Language & Culture
An Essay on Language and Culture
Culture is a wider system that completely includes language as a subsystem. In a broad sense, it means the total way of a people, including the patterns of belief, customs, objects, institutions, techniques, and language that characterizes the life of the human community. In a narrow sense, culture may refer to local or specific practice, beliefs or customs, which can be mostly found in folk culture, enterprise culture or food culture etc. This thesis discusses the relationship between the ...view middle of the document...
Different languages might well undergo a universal evolutionary process of development which made the basic color system in one language different from that in another only in terms of the stages of their evolution. This evolutionary theory finds a good example in the second example of the Irian language, a language which has become well known for its very restricted system of basic color words.
There are only two basic color words in this language: modla for light, bright, hence, white, and mili for dark, dull, hence, black.

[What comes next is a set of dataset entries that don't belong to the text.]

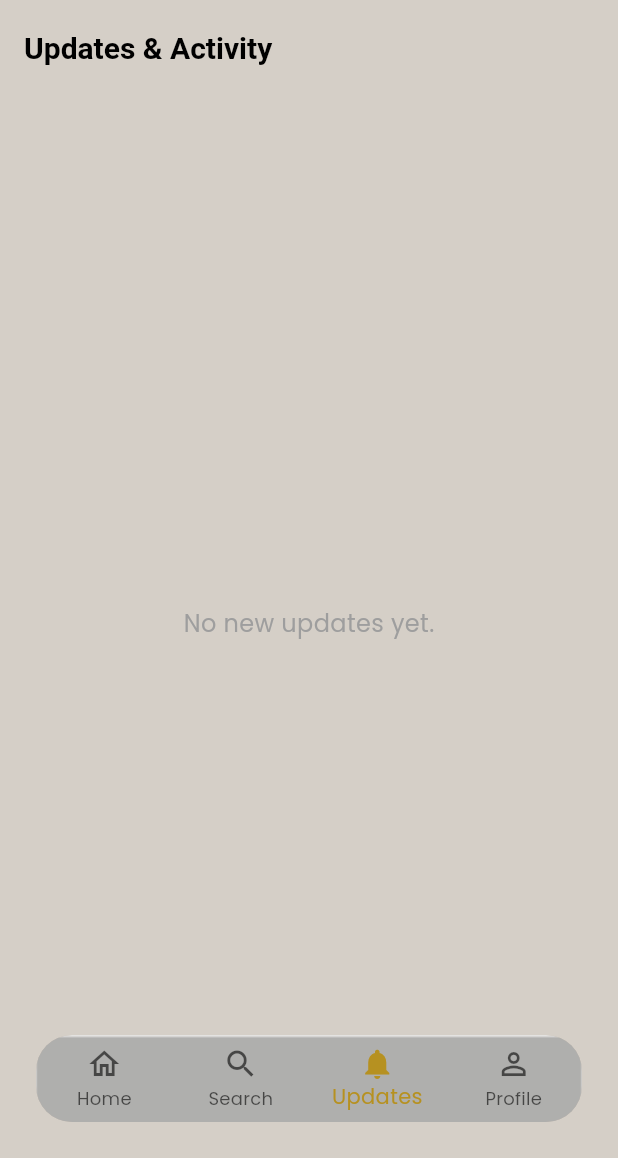
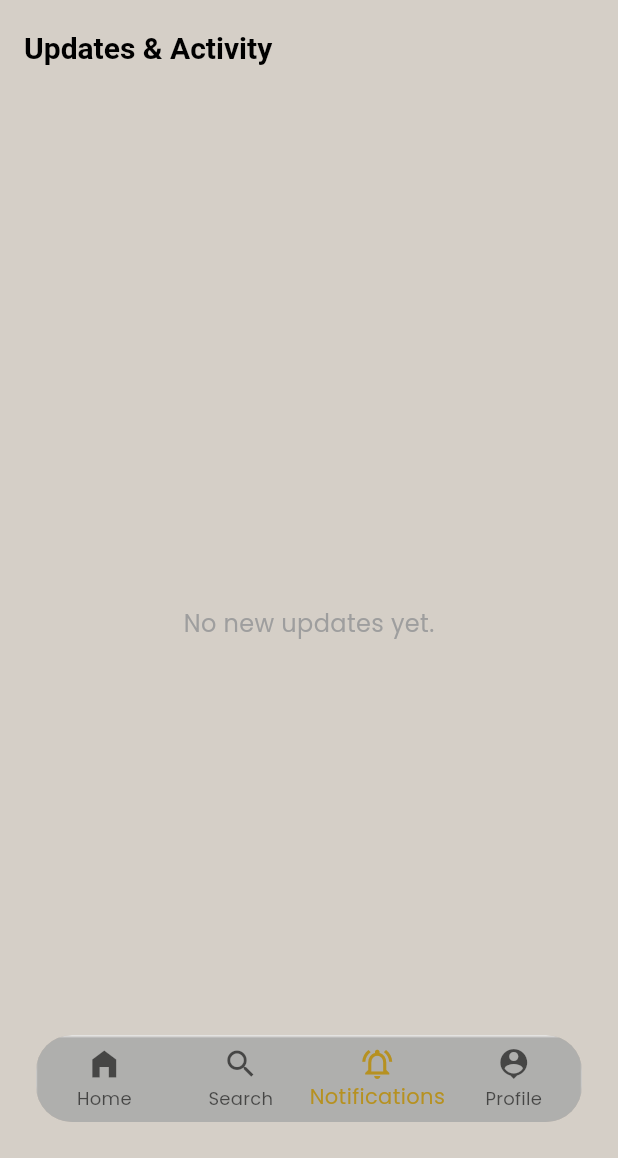
Before and after one commit to viraj0112/JEWELRY-NAFISA, a Flutter app: the MainShell screen opened directly, item 3 of the bottom bar chosen, on a phone screen of 412 x 824 dp, the part 78-1236 px from its top. Run offline on Flutter 3.47's test engine with Material 3 defaults, Android fonts, the phone set to English and light mode, and no system bars; our stand-ins replace flutter_dotenv, google_fonts, google_sign_in, image_picker, intl_phone_field, share_plus and 3 more; accounts and stored records are empty; network calls fail.

```diff
--- a/lib/src/ui/screens/main_shell.dart
+++ b/lib/src/ui/screens/main_shell.dart
@@ -136,23 +136,23 @@ class _MainShellState extends State<MainShell> {
                       ).colorScheme.onSurface.withOpacity(0.6),
                       items: const <BottomNavigationBarItem>[
                         BottomNavigationBarItem(
-                          icon: Icon(Icons.home_outlined),
+                          icon: Icon(Icons.home_filled),
                           activeIcon: Icon(Icons.home),
                           label: 'Home',
                         ),
                         BottomNavigationBarItem(
-                          icon: Icon(Icons.search_outlined),
+                          icon: Icon(Icons.search_sharp),
                           activeIcon: Icon(Icons.search),
                           label: 'Search',
                         ),
                         BottomNavigationBarItem(
-                          icon: Icon(Icons.notifications_outlined),
-                          activeIcon: Icon(Icons.notifications),
-                          label: 'Updates',
+                          icon: Icon(Icons.notifications_active),
+                          activeIcon: Icon(Icons.notifications_active_outlined),
+                          label: 'Notifications',
                         ),
                         BottomNavigationBarItem(
-                          icon: Icon(Icons.person_outline),
-                          activeIcon: Icon(Icons.person),
+                          icon: Icon(Icons.person_pin),
+                          activeIcon: Icon(Icons.person_pin),
                           label: 'Profile',
                         ),
                       ],
```
Also changed, not shown: lib/src/ui/screens/welcome/welcome_screen.dart (+55 -17 lines).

What will native Irian language speaker do if he/she wants to designate colors other than black and white? Or do white and black always mean white and black cross-linguistically? The investigation revealed that native speakers of this culture use this White versus Black contrast to convey more messages about their color perception. They use modla as a general color term to include all warm colors such as red and yellow and use mili as another umbrella color word to cover all the cold colors. Therefore, the contrast between modla and mili in fact is a contrast between “whitewarmness” versus “blackcoldness”.
According to this evolutionary theory, English has all the eleven basic color words so it reaches the last stage of evolution. This theory correctly captures a kind of generalization in color words cross-culturally. So, that is to say, Culture universals and biological universals lead to linguistic universals. On the one hand, language as an integral part of human being, permeates his thinking and way of viewing the world, language both expresses and embodies cultural reality. On the other hand, language, as a product of culture, helps perpetuate the culture, and the changes in language uses reflect the cultural changes in return.
Benjamin Lee Whorf [1897-1941], studied linguistics at Yale University – studied Hopi under the supervision of Edward Sapir. Benjamin Lee Whorf studied at Yale University under Edward Sapir and became interested in Sapir's ideas. He was influenced by the work of 18th-century German philosophers John Gottfried von Herder and Wilhelm von Humbolt, who theorized, based on their study of European languages, that language had a bearing on how people viewed the world. In his opinion, our language helps mould our way of thinking and, consequently, different languages may probably express speakers’ unique ways of understanding the world. He said, American use only a handful of terms to describe snow, including the actual word snow, sleet, freezing rain, and a few others. Eskimos, on the other hand, have many words to describe snow (Hayes et al. 96). Snow that is falling, snow on the ground, snow in blocks, and snow that makes wavy patterns each are explained through the use of separate words. English has three words for "insect", "aeroplane", and "aviator". But Hopi has only one word for all three: "masajtaka" because these things do not matter that much to them.
2) Linguistic evidence...